In view of the COVID-19 outbreak and a nationwide lockdown, a tenant pleaded to invoke Force Majeure and further requesting suspension of rent for the lockdown period. The Delhi High Court, however, rejected the plea to suspend the rent while the tenant is still residing in premises, Live Law reported. The decision was given by a bench of Justice Pratibha M.Singh in connection to an eviction case filed in 2017. Offering some relief to the petitioner, the court deferred the payment of rent.
It is to note that Force Majeure can be invoked after the occurrence of an event which is neither anticipated in law nor controlled by nature and includes events like floods, hurricanes, riots, wars or strikes. The court said in order to invoke this clause, both the tenant as well as the landlord have to agree to the severe conditions. Further, in such circumstances, if the clause had been revoked, it could mean that the tenant had to claim the contract with the landlord as void and surrender the property.
The petitioner had filed for suspension of his rent for a property in Khan Market as he was not able to use the premise for the commercial purpose after a lockdown was imposed in order to curb the Coronavirus transmission, according to Live Law’s report. While the High Court did not rule in the favour of suspending, it has agreed for deferment in rent payment.
After the tenant lost the eviction suit filed in 2017, the tenant had agreed to pay Rs 3.5 lakh rent for a month in order to stay, the report highlighted and since the operations were suspended, it became difficult for the tenant to pay the rent. The court asserted that whether or not to pay the rent for the period under lockdown will arise in thousands of cases.

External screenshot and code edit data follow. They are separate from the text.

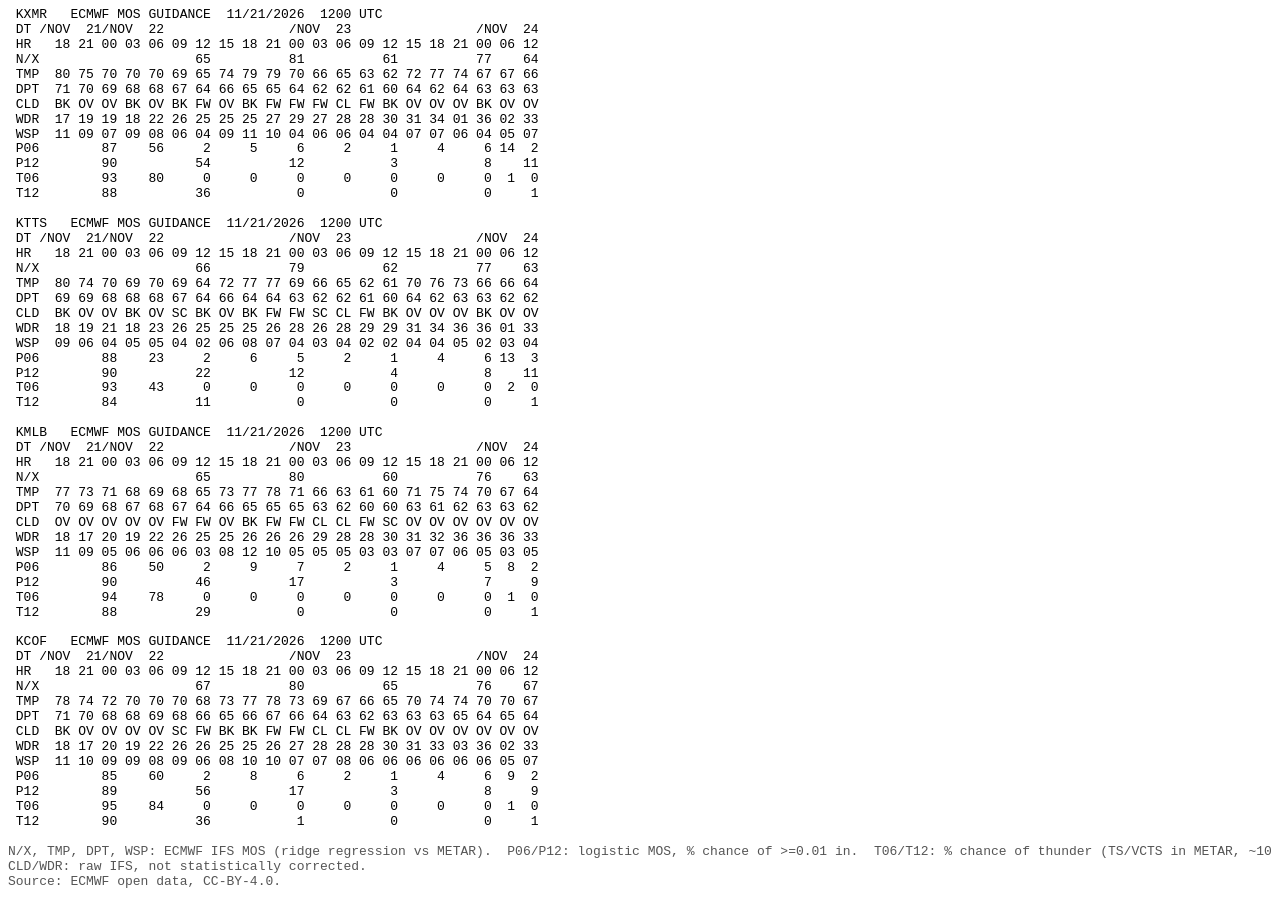
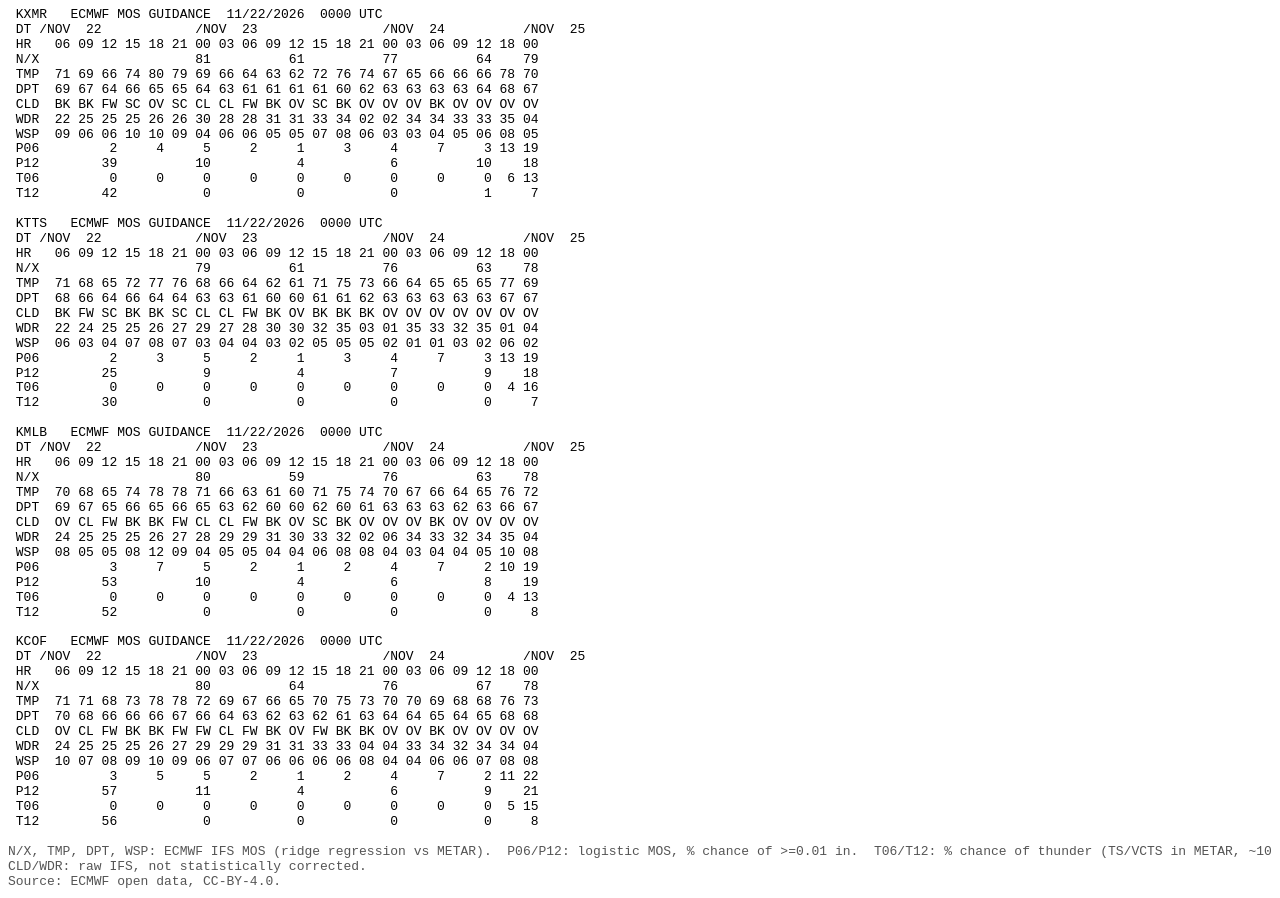
Before and after one commit to nluchetti1/ecmwf-mos, a plain HTML site: page docs/index.html in a window 1280 px wide. Drawn offline with Linux system fonts and the light colour scheme.

Commit message:
ECMWF MOS 2026112200

```diff
--- a/docs/index.html
+++ b/docs/index.html
@@ -1,68 +1,68 @@
 <!DOCTYPE html>
 <html lang="en"><head><meta charset="utf-8">
 <meta name="viewport" content="width=device-width, initial-scale=1">
-<title>ECMWF MOS 20261121 12Z</title>
+<title>ECMWF MOS 20261122 00Z</title>
 <style>
   body { background:#fff; color:#000; margin:8px; }
   pre  { font-family:"Courier New",Courier,monospace; font-size:13px;
           line-height:1.15; margin:0; overflow-x:auto; }
   .note { color:#555; margin-top:1.2em; }
 </style></head>
-<body><pre> KXMR   ECMWF MOS GUIDANCE  11/21/2026  1200 UTC
- DT /NOV  21/NOV  22                /NOV  23                /NOV  24
- HR   18 21 00 03 06 09 12 15 18 21 00 03 06 09 12 15 18 21 00 06 12
- N/X                    65          81          61          77    64
- TMP  80 75 70 70 70 69 65 74 79 79 70 66 65 63 62 72 77 74 67 67 66
- DPT  71 70 69 68 68 67 64 66 65 65 64 62 62 61 60 64 62 64 63 63 63
- CLD  BK OV OV BK OV BK FW OV BK FW FW FW CL FW BK OV OV OV BK OV OV
- WDR  17 19 19 18 22 26 25 25 25 27 29 27 28 28 30 31 34 01 36 02 33
- WSP  11 09 07 09 08 06 04 09 11 10 04 06 06 04 04 07 07 06 04 05 07
- P06        87    56     2     5     6     2     1     4     6 14  2
- P12        90          54          12           3           8    11
- T06        93    80     0     0     0     0     0     0     0  1  0
- T12        88          36           0           0           0     1
+<body><pre> KXMR   ECMWF MOS GUIDANCE  11/22/2026  0000 UTC
+ DT /NOV  22            /NOV  23                /NOV  24          /NOV  25
+ HR   06 09 12 15 18 21 00 03 06 09 12 15 18 21 00 03 06 09 12 18 00
+ N/X                    81          61          77          64    79
+ TMP  71 69 66 74 80 79 69 66 64 63 62 72 76 74 67 65 66 66 66 78 70
+ DPT  69 67 64 66 65 65 64 63 61 61 61 61 60 62 63 63 63 63 64 68 67
+ CLD  BK BK FW SC OV SC CL CL FW BK OV SC BK OV OV OV BK OV OV OV OV
+ WDR  22 25 25 25 26 26 30 28 28 31 31 33 34 02 02 34 34 33 33 35 04
+ WSP  09 06 06 10 10 09 04 06 06 05 05 07 08 06 03 03 04 05 06 08 05
+ P06         2     4     5     2     1     3     4     7     3 13 19
+ P12        39          10           4           6          10    18
+ T06         0     0     0     0     0     0     0     0     0  6 13
+ T12        42           0           0           0           1     7
 
- KTTS   ECMWF MOS GUIDANCE  11/21/2026  1200 UTC
- DT /NOV  21/NOV  22                /NOV  23                /NOV  24
- HR   18 21 00 03 06 09 12 15 18 21 00 03 06 09 12 15 18 21 00 06 12
- N/X                    66          79          62          77    63
- TMP  80 74 70 69 70 69 64 72 77 77 69 66 65 62 61 70 76 73 66 66 64
- DPT  69 69 68 68 68 67 64 66 64 64 63 62 62 61 60 64 62 63 63 62 62
- CLD  BK OV OV BK OV SC BK OV BK FW FW SC CL FW BK OV OV OV BK OV OV
- WDR  18 19 21 18 23 26 25 25 25 26 28 26 28 29 29 31 34 36 36 01 33
- WSP  09 06 04 05 05 04 02 06 08 07 04 03 04 02 02 04 04 05 02 03 04
- P06        88    23     2     6     5     2     1     4     6 13  3
- P12        90          22          12           4           8    11
- T06        93    43     0     0     0     0     0     0     0  2  0
- T12        84          11           0           0           0     1
+ KTTS   ECMWF MOS GUIDANCE  11/22/2026  0000 UTC
+ DT /NOV  22            /NOV  23                /NOV  24          /NOV  25
+ HR   06 09 12 15 18 21 00 03 06 09 12 15 18 21 00 03 06 09 12 18 00
+ N/X                    79          61          76          63    78
+ TMP  71 68 65 72 77 76 68 66 64 62 61 71 75 73 66 64 65 65 65 77 69
+ DPT  68 66 64 66 64 64 63 63 61 60 60 61 61 62 63 63 63 63 63 67 67
+ CLD  BK FW SC BK BK SC CL CL FW BK OV BK BK BK OV OV OV OV OV OV OV
+ WDR  22 24 25 25 26 27 29 27 28 30 30 32 35 03 01 35 33 32 35 01 04
+ WSP  06 03 04 07 08 07 03 04 04 03 02 05 05 05 02 01 01 03 02 06 02
+ P06         2     3     5     2     1     3     4     7     3 13 19
+ P12        25           9           4           7           9    18
+ T06         0     0     0     0     0     0     0     0     0  4 16
+ T12        30           0           0           0           0     7
 
- KMLB   ECMWF MOS GUIDANCE  11/21/2026  1200 UTC
- DT /NOV  21/NOV  22                /NOV  23                /NOV  24
- HR   18 21 00 03 06 09 12 15 18 21 00 03 06 09 12 15 18 21 00 06 12
- N/X                    65          80          60          76    63
- TMP  77 73 71 68 69 68 65 73 77 78 71 66 63 61 60 71 75 74 70 67 64
- DPT  70 69 68 67 68 67 64 66 65 65 65 63 62 60 60 63 61 62 63 63 62
- CLD  OV OV OV OV OV FW FW OV BK FW FW CL CL FW SC OV OV OV OV OV OV
- WDR  18 17 20 19 22 26 25 25 26 26 26 29 28 28 30 31 32 36 36 36 33
- WSP  11 09 05 06 06 06 03 08 12 10 05 05 05 03 03 07 07 06 05 03 05
- P06        86    50     2     9     7     2     1     4     5  8  2
- P12        90          46          17           3           7     9
- T06        94    78     0     0     0     0     0     0     0  1  0
- T12        88          29           0           0           0     1
+ KMLB   ECMWF MOS GUIDANCE  11/22/2026  0000 UTC
+ DT /NOV  22            /NOV  23                /NOV  24          /NOV  25
+ HR   06 09 12 15 18 21 00 03 06 09 12 15 18 21 00 03 06 09 12 18 00
+ N/X                    80          59          76          63    78
+ TMP  70 68 65 74 78 78 71 66 63 61 60 71 75 74 70 67 66 64 65 76 72
+ DPT  69 67 65 66 65 66 65 63 62 60 60 62 60 61 63 63 63 62 63 66 67
+ CLD  OV CL FW BK BK FW CL CL FW BK OV SC BK OV OV OV BK OV OV OV OV
+ WDR  24 25 25 25 26 27 28 29 29 31 30 33 32 02 06 34 33 32 34 35 04
+ WSP  08 05 05 08 12 09 04 05 05 04 04 06 08 08 04 03 04 04 05 10 08
+ P06         3     7     5     2     1     2     4     7     2 10 19
+ P12        53          10           4           6           8    19
+ T06         0     0     0     0     0     0     0     0     0  4 13
+ T12        52           0           0           0           0     8
 
- KCOF   ECMWF MOS GUIDANCE  11/21/2026  1200 UTC
- DT /NOV  21/NOV  22                /NOV  23                /NOV  24
- HR   18 21 00 03 06 09 12 15 18 21 00 03 06 09 12 15 18 21 00 06 12
- N/X                    67          80          65          76    67
- TMP  78 74 72 70 70 70 68 73 77 78 73 69 67 66 65 70 74 74 70 70 67
- DPT  71 70 68 68 69 68 66 65 66 67 66 64 63 62 63 63 63 65 64 65 64
- CLD  BK OV OV OV OV SC FW BK BK FW FW CL CL FW BK OV OV OV OV OV OV
- WDR  18 17 20 19 22 26 26 25 25 26 27 28 28 28 30 31 33 03 36 02 33
- WSP  11 10 09 09 08 09 06 08 10 10 07 07 08 06 06 06 06 06 06 05 07
- P06        85    60     2     8     6     2     1     4     6  9  2
- P12        89          56          17           3           8     9
- T06        95    84     0     0     0     0     0     0     0  1  0
- T12        90          36           1           0           0     1</pre>
+ KCOF   ECMWF MOS GUIDANCE  11/22/2026  0000 UTC
+ DT /NOV  22            /NOV  23                /NOV  24          /NOV  25
+ HR   06 09 12 15 18 21 00 03 06 09 12 15 18 21 00 03 06 09 12 18 00
+ N/X                    80          64          76          67    78
+ TMP  71 71 68 73 78 78 72 69 67 66 65 70 75 73 70 70 69 68 68 76 73
+ DPT  70 68 66 66 66 67 66 64 63 62 63 62 61 63 64 64 65 64 65 68 68
+ CLD  OV CL FW BK BK FW FW CL FW BK OV FW BK BK OV OV BK OV OV OV OV
+ WDR  24 25 25 25 26 27 29 29 29 31 31 33 33 04 04 33 34 32 34 34 04
+ WSP  10 07 08 09 10 09 06 07 07 06 06 06 06 08 04 04 06 06 07 08 08
+ P06         3     5     5     2     1     2     4     7     2 11 22
+ P12        57          11           4           6           9    21
+ T06         0     0     0     0     0     0     0     0     0  5 15
+ T12        56           0           0           0           0     8</pre>
 <pre class="note">N/X, TMP, DPT, WSP: ECMWF IFS MOS (ridge regression vs METAR).  P06/P12: logistic MOS, % chance of &gt;=0.01 in.  T06/T12: % chance of thunder (TS/VCTS in METAR, ~10 NM).
 CLD/WDR: raw IFS, not statistically corrected.
 Source: ECMWF open data, CC-BY-4.0.</pre></body></html>
```
Also changed, not shown: docs/mos_latest.csv (+84 -84 lines), docs/run.txt.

On March 29 this year, the Ministry of Home Affairs had released a statement stopping many landlords to evict students, migrant labourers and workers for a month if they were unable to pay the rent. Many people across the country had been facing evictions since then as they are not able to clear their dues. Many workers have been returning to their hometowns after failing to pay for their rented accommodation.